When Ballard receives his diploma from the Department of Defense Education Activity school in the Netherlands this month, he’ll have aced much of his course work after studying in a hospital room. Often, an AFNORTH teacher was at his bedside after school hours, helping him prepare for advanced placement tests and other requirements.
The school serves U.S. and NATO students and is located in Brunssum, Netherlands.
“The nature of our work calls for flexibility and the ability to care for students beyond their immediate academic needs,” said Tom Bohler, who teaches street law and contemporary issues.
When Ballard’s parents told him he may have to delay his entry into Penn State University next fall, he had a one-word answer: “No.”
“Nothing was going to stop this child,” said AFNORTH guidance counselor Doug DeBacker. “He’s got more strength than brigades of soldiers.”
Last month, Ballard was again at Germany’s University Hospital Aachen preparing to undergo the seventh surgery on his spine in the past two years.
“There’s not much point in agonizing over it,” Ballard said the day before the surgery, adding that he was more concerned about keeping up with his schoolwork. He plans to study aerospace engineering at Penn State.
“Sean has never once said ‘why me?’ ” his mother, Tracy Ballard said. “I have.”

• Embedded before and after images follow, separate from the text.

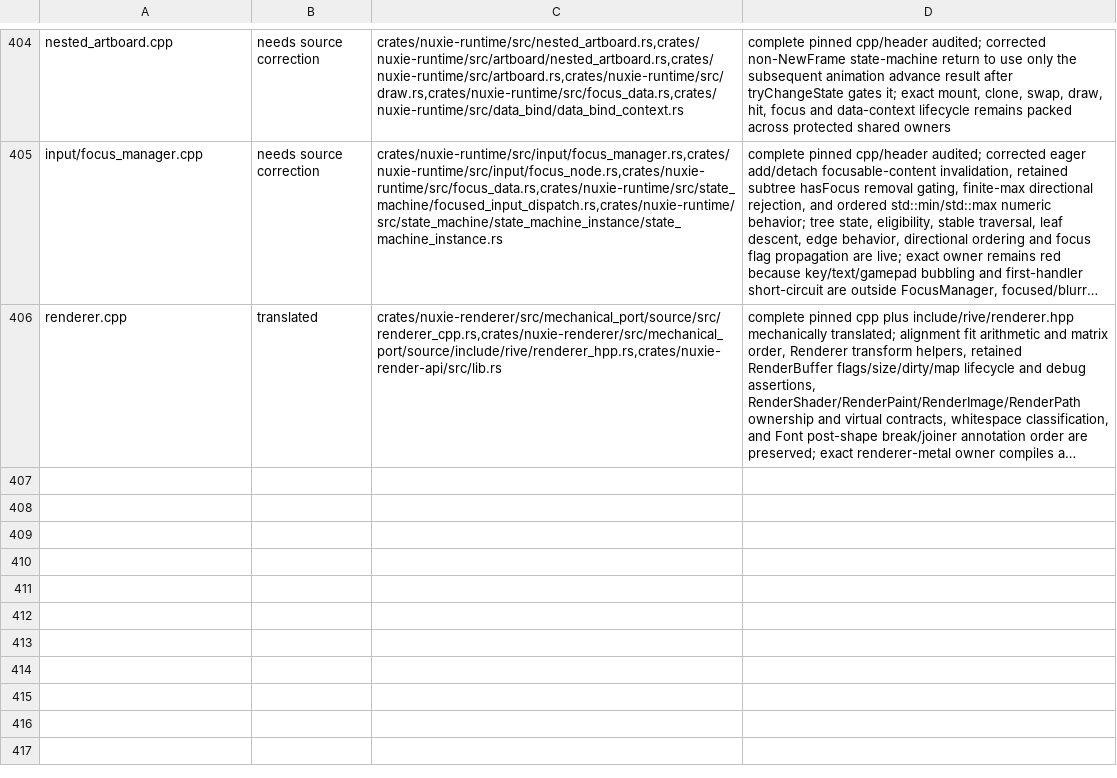
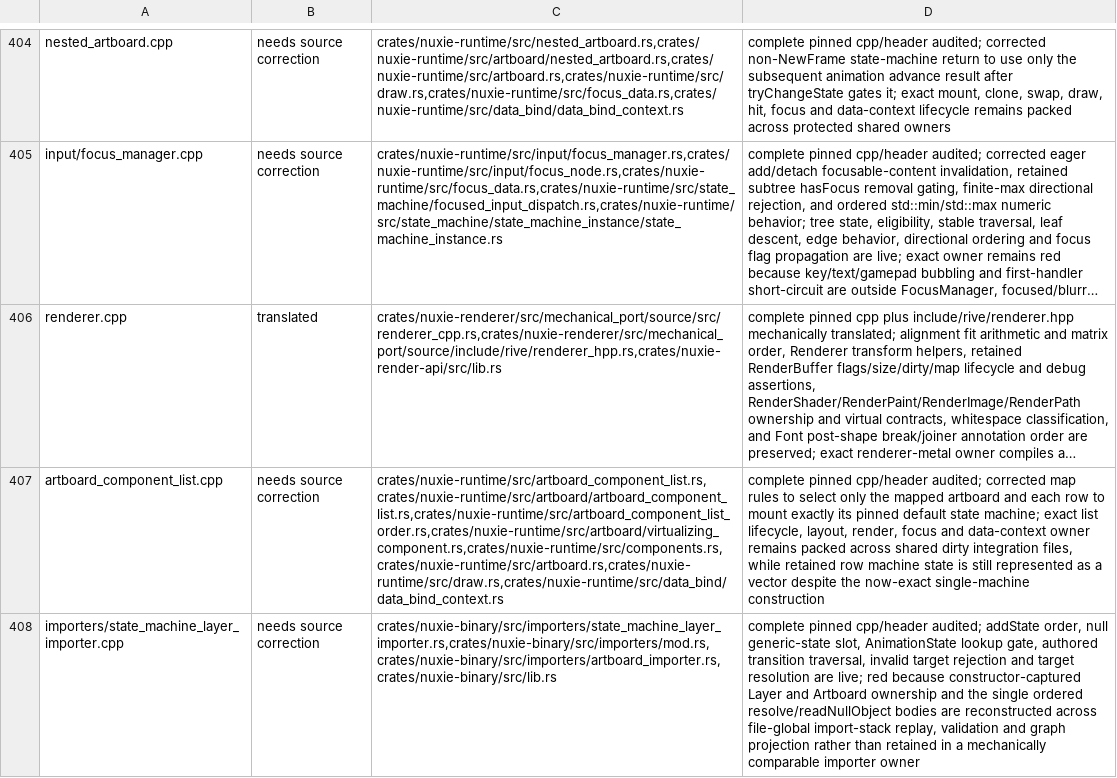
Before and after one commit to nuxieai/nuxie-runtime, a TSV file: docs/runtime-source-map-overrides.tsv, drawn as a sheet; only a part is shown, gaps mark what is left out; long unchanged cells end in …; the diff names each change by its address in the sheet, - before the commit and + after, or states it on an @@ line.

Commit message:
Correct component-list state machine selection

```diff
--- a/docs/runtime-source-map-overrides.tsv
+++ b/docs/runtime-source-map-overrides.tsv
+row 407: artboard_component_list.cpp | needs source correction | crates/nuxie-runtime/src/artboard_component_list.rs,crates/nuxie-runtime/src/artboard/artboard_component_list.rs,crates/nuxie-runtime/src/artboard_component_list_order.rs,crates/nuxie-runtime/src/artboard/virtualizing_component.rs,crates/nuxie-runtime/src/components.rs,crates/nuxie-runtime/src/artboard.rs,crates/nuxie-runtime/src/draw.rs,crates/nuxie-runtime/src/data_bind/data_bind_context.rs | complete pinned cpp/header audited; corrected map rules to select only the mapped artboard and each row to mount exactly its pinned default state machine; exact list lifecycle, layout, render, focus and data-context owner remains packed across shared dirty integration files, while retained row machine state is still represented as a vector despite the now-exact single-machine construction
+row 408: importers/state_machine_layer_importer.cpp | needs source correction | crates/nuxie-binary/src/importers/state_machine_layer_importer.rs,crates/nuxie-binary/src/importers/mod.rs,crates/nuxie-binary/src/importers/artboard_importer.rs,crates/nuxie-binary/src/lib.rs | complete pinned cpp/header audited; addState order, null generic-state slot, AnimationState lookup gate, authored transition traversal, invalid target rejection and target resolution are live; red because constructor-captured Layer and Artboard ownership and the single ordered resolve/readNullObject bodies are reconstructed across file-global import-stack replay, validation and graph projection rather than retained in a mechanically comparable importer owner
```
Also changed, not shown: 1 other file.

When Ballard was in seventh grade, he was diagnosed with Scheuermann’s juvenile kyphosis, a disease that can cause the spine to curve abnormally forward, resulting in a severe hunchback.
Ballard initially was treated with physical therapy, he said, because sometimes the condition doesn’t progress.
“Mine turned out to progress further than they thought,” he said.
The summer before his junior year, doctors informed Ballard that the curve in his spine had become so pronounced that he needed to have surgery or it would worsen, eventually encroaching on his lungs.
“He would have more trouble standing up and sitting down,” said AFNORTH junior Trudy Koelstra. “You could tell something was wrong, but he never complained.”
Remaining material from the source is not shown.